What the exercise asks – For each entry below, please return its exact wording and leave out any picture.

(Web interface edit records)
========================================================================
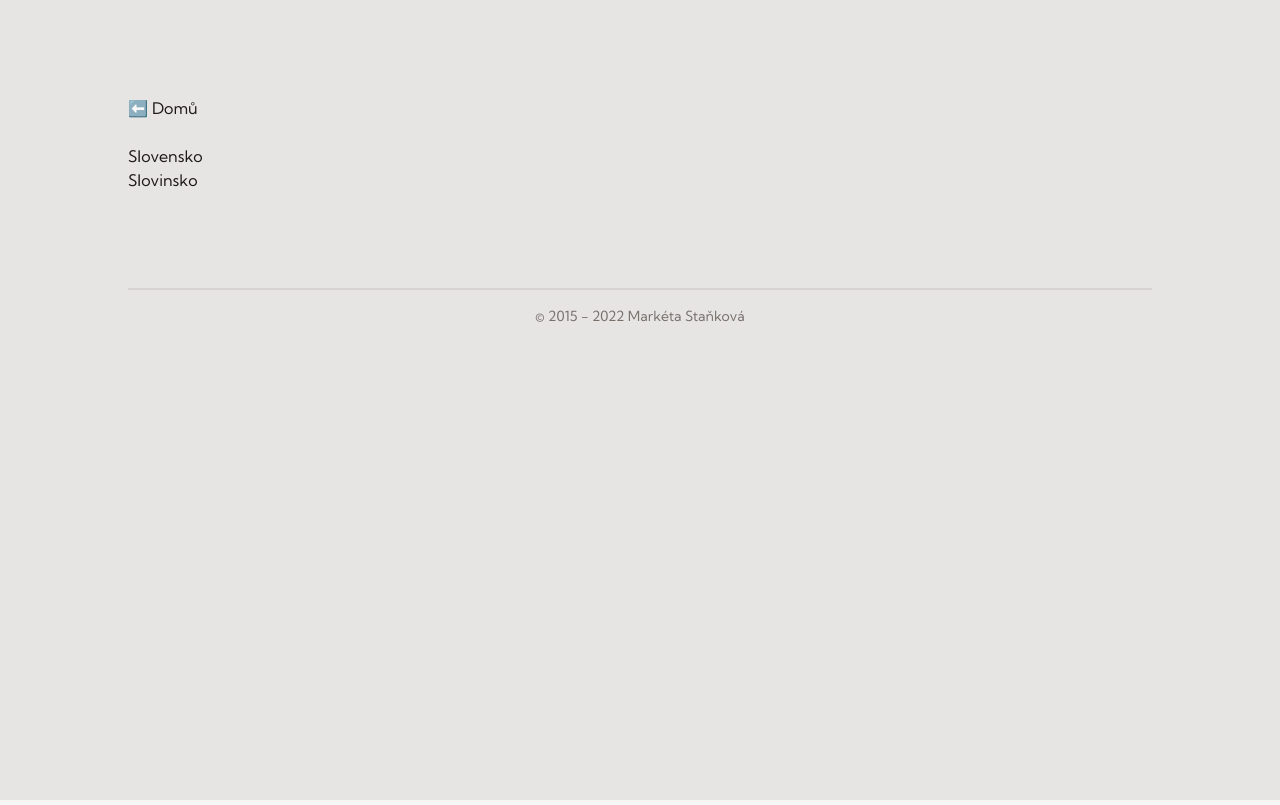
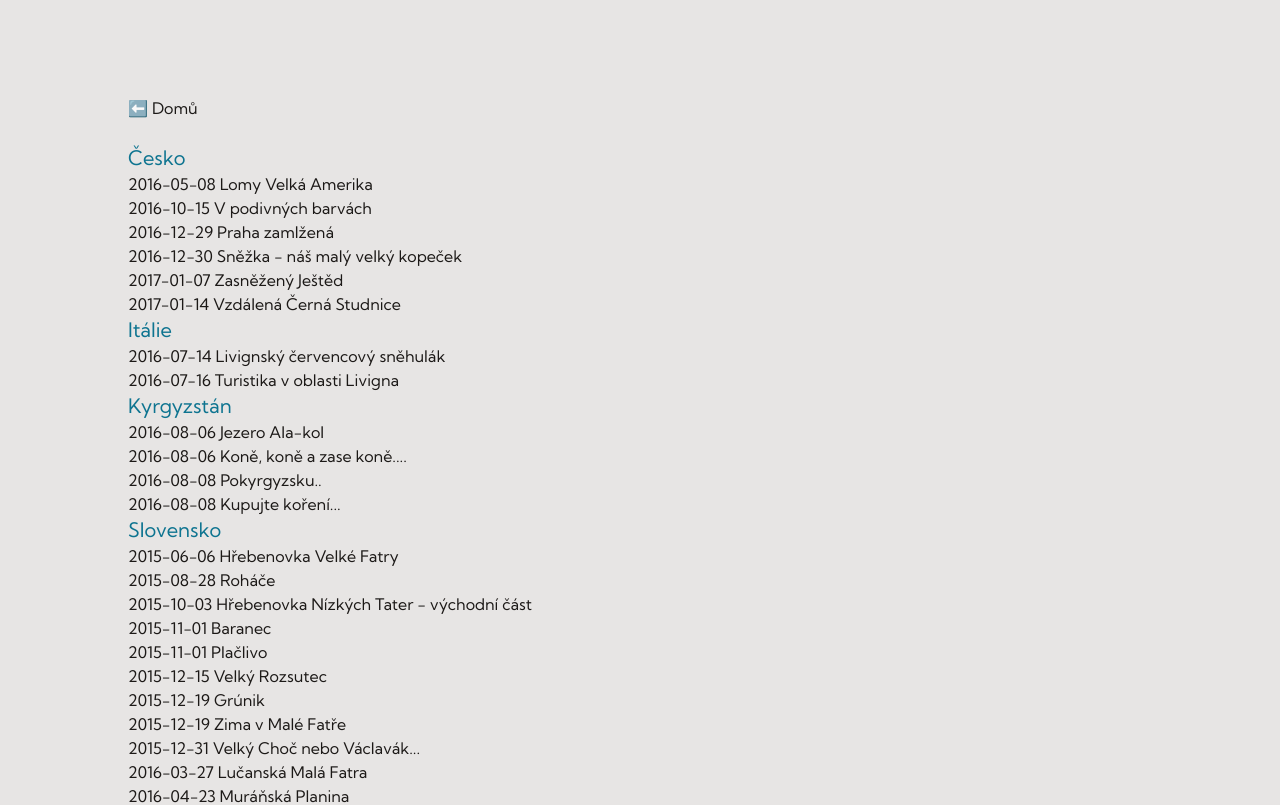
Before and after one commit to mstanka/ms-nakopec, a Next.js app: page /tags in a window 1280 px wide. Shown: the top 805 px of the page. Built offline with nearby package versions, Linux system fonts and the light colour scheme; a web font is replaced by a local one.

Commit message:
show posts per tag

```diff
--- a/pages/tags/index.js
+++ b/pages/tags/index.js
@@ -2,9 +2,14 @@ import fs from "fs";
 import matter from "gray-matter";
 import path from "path";
 import CustomLink from "../../components/CustomLink";
-import { tagFilePaths, TAGS_PATH } from "../../utils/mdxUtils";
+import {
+  postFilePaths,
+  POSTS_PATH,
+  tagFilePaths,
+  TAGS_PATH,
+} from "../../utils/mdxUtils";
 
-export default function Tags({ tags }) {
+export default function Tags({ tags, posts }) {
   return (
     <>
       <CustomLink href="/" className="block mb-6">
@@ -12,13 +17,20 @@ export default function Tags({ tags }) {
       </CustomLink>
       <ul>
         {tags.map((tag) => (
-          <li key={tag.tagPath}>
-            <CustomLink
-              as={`/tags/${tag.filePath.replace(/\.mdx?$/, "")}`}
-              href={`/tags/[tag]`}
-            >
-              <a>{tag.data.title}</a>
-            </CustomLink>
+          <li key={tag.filePath}>
+            <h2>{tag.data.title}</h2>
+            {posts
+              .filter((post) => post.data.tags === tag.data.title)
+              .map((post) => (
+                <li key={post.filePath}>
+                  <CustomLink
+                    as={`/posts/${post.filePath.replace(/\.mdx?$/, "")}`}
+                    href={`/posts/[slug]`}
+                  >
+                    <a>{post.data.title}</a>
+                  </CustomLink>
+                </li>
+              ))}
           </li>
         ))}
       </ul>
@@ -38,5 +50,16 @@ export function getStaticProps() {
     };
   });
 
-  return { props: { tags } };
+  const posts = postFilePaths.map((filePath) => {
+    const source = fs.readFileSync(path.join(POSTS_PATH, filePath));
+    const { content, data } = matter(source);
+
+    return {
+      content,
+      data,
+      filePath,
+    };
+  });
+
+  return { props: { tags, posts } };
 }
--- /dev/null
+++ b/tags/cesko.mdx
@@ -0,0 +1,5 @@
+---
+title: Česko
+---
+
+Česko
--- /dev/null
+++ b/tags/italie.mdx
@@ -0,0 +1,5 @@
+---
+title: Itálie
+---
+
+Itálie
--- /dev/null
+++ b/tags/kyrgyzstan.mdx
@@ -0,0 +1,5 @@
+---
+title: Kyrgyzstán
+---
+
+Kyrgyzstán
```
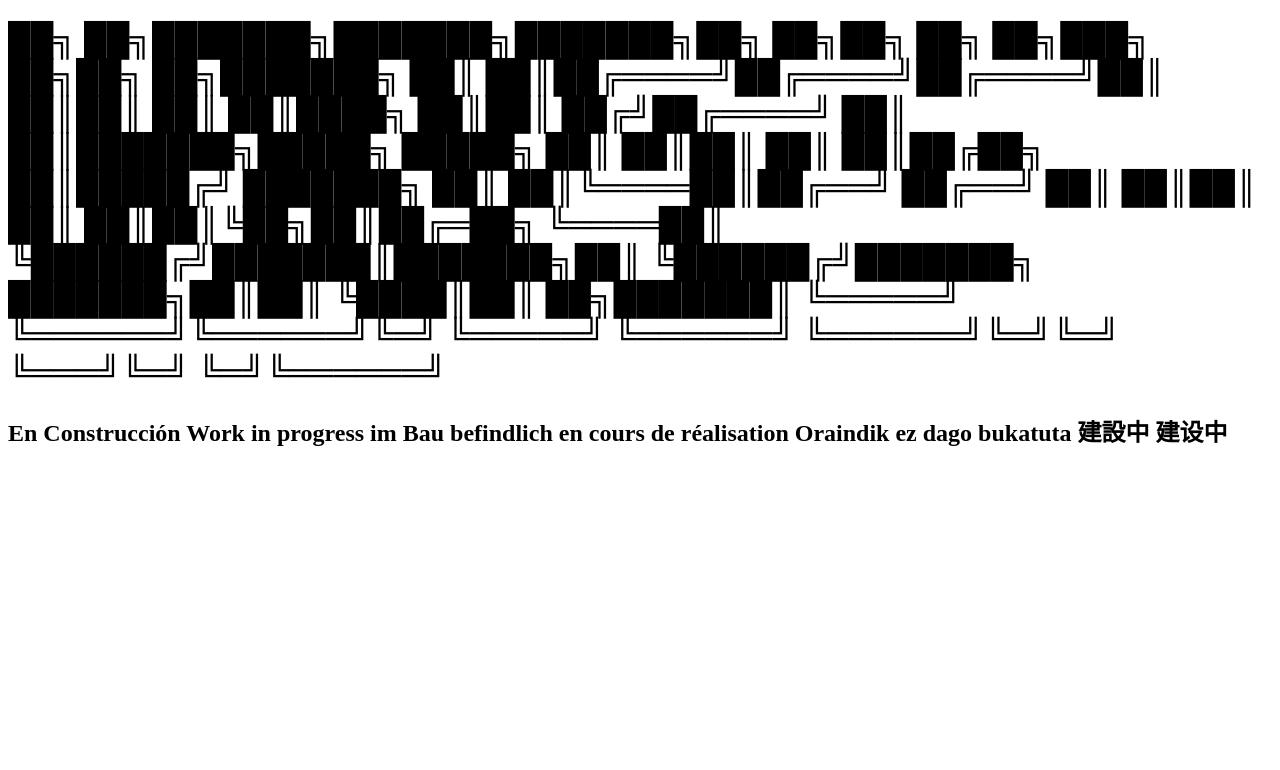
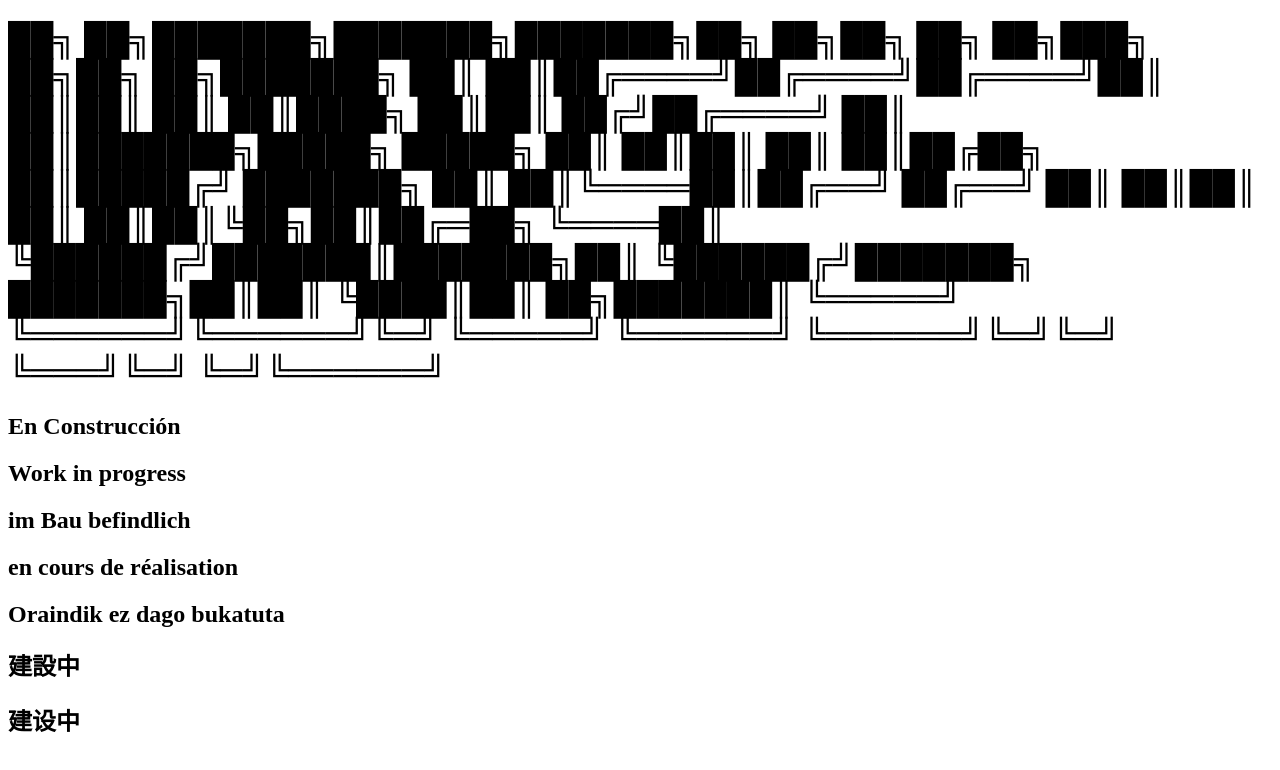
Before and after one commit to IngrownMink4/useful-links, a plain HTML site: page index.html in a window 1280 px wide. Drawn offline with Linux system fonts and the light colour scheme.

Commit message:
Update index.html

```diff
--- a/index.html
+++ b/index.html
@@ -22,11 +22,24 @@
 
     <h2>
         En Construcción
+    </h2>
+    <h2>
         Work in progress
+    </h2>
+    <h2>
         im Bau befindlich
+</h2>
+<h2>
         en cours de réalisation
+</h2>
+    <h2>
         Oraindik ez dago bukatuta
+</h2>
+    <h2>
         建設中
+</h2>
+    <h2>
         建设中
+</h2>
 
     </h2>
```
========================================================================
Exercise solution –
Before and after one commit to mstanka/ms-nakopec, a Next.js app: page /tags in a window 1280 px wide. Shown: the top 805 px of the page. Built offline with nearby package versions, Linux system fonts and the light colour scheme; a web font is replaced by a local one.

Commit message:
show posts per tag

```diff
--- a/pages/tags/index.js
+++ b/pages/tags/index.js
@@ -2,9 +2,14 @@ import fs from "fs";
 import matter from "gray-matter";
 import path from "path";
 import CustomLink from "../../components/CustomLink";
-import { tagFilePaths, TAGS_PATH } from "../../utils/mdxUtils";
+import {
+  postFilePaths,
+  POSTS_PATH,
+  tagFilePaths,
+  TAGS_PATH,
+} from "../../utils/mdxUtils";
 
-export default function Tags({ tags }) {
+export default function Tags({ tags, posts }) {
   return (
     <>
       <CustomLink href="/" className="block mb-6">
@@ -12,13 +17,20 @@ export default function Tags({ tags }) {
       </CustomLink>
       <ul>
         {tags.map((tag) => (
-          <li key={tag.tagPath}>
-            <CustomLink
-              as={`/tags/${tag.filePath.replace(/\.mdx?$/, "")}`}
-              href={`/tags/[tag]`}
-            >
-              <a>{tag.data.title}</a>
-            </CustomLink>
+          <li key={tag.filePath}>
+            <h2>{tag.data.title}</h2>
+            {posts
+              .filter((post) => post.data.tags === tag.data.title)
+              .map((post) => (
+                <li key={post.filePath}>
+                  <CustomLink
+                    as={`/posts/${post.filePath.replace(/\.mdx?$/, "")}`}
+                    href={`/posts/[slug]`}
+                  >
+                    <a>{post.data.title}</a>
+                  </CustomLink>
+                </li>
+              ))}
           </li>
         ))}
       </ul>
@@ -38,5 +50,16 @@ export function getStaticProps() {
     };
   });
 
-  return { props: { tags } };
+  const posts = postFilePaths.map((filePath) => {
+    const source = fs.readFileSync(path.join(POSTS_PATH, filePath));
+    const { content, data } = matter(source);
+
+    return {
+      content,
+      data,
+      filePath,
+    };
+  });
+
+  return { props: { tags, posts } };
 }
--- /dev/null
+++ b/tags/cesko.mdx
@@ -0,0 +1,5 @@
+---
+title: Česko
+---
+
+Česko
--- /dev/null
+++ b/tags/italie.mdx
@@ -0,0 +1,5 @@
+---
+title: Itálie
+---
+
+Itálie
--- /dev/null
+++ b/tags/kyrgyzstan.mdx
@@ -0,0 +1,5 @@
+---
+title: Kyrgyzstán
+---
+
+Kyrgyzstán
```
Before and after one commit to IngrownMink4/useful-links, a plain HTML site: page index.html in a window 1280 px wide. Drawn offline with Linux system fonts and the light colour scheme.

Commit message:
Update index.html

```diff
--- a/index.html
+++ b/index.html
@@ -22,11 +22,24 @@
 
     <h2>
         En Construcción
+    </h2>
+    <h2>
         Work in progress
+    </h2>
+    <h2>
         im Bau befindlich
+</h2>
+<h2>
         en cours de réalisation
+</h2>
+    <h2>
         Oraindik ez dago bukatuta
+</h2>
+    <h2>
         建設中
+</h2>
+    <h2>
         建设中
+</h2>
 
     </h2>
```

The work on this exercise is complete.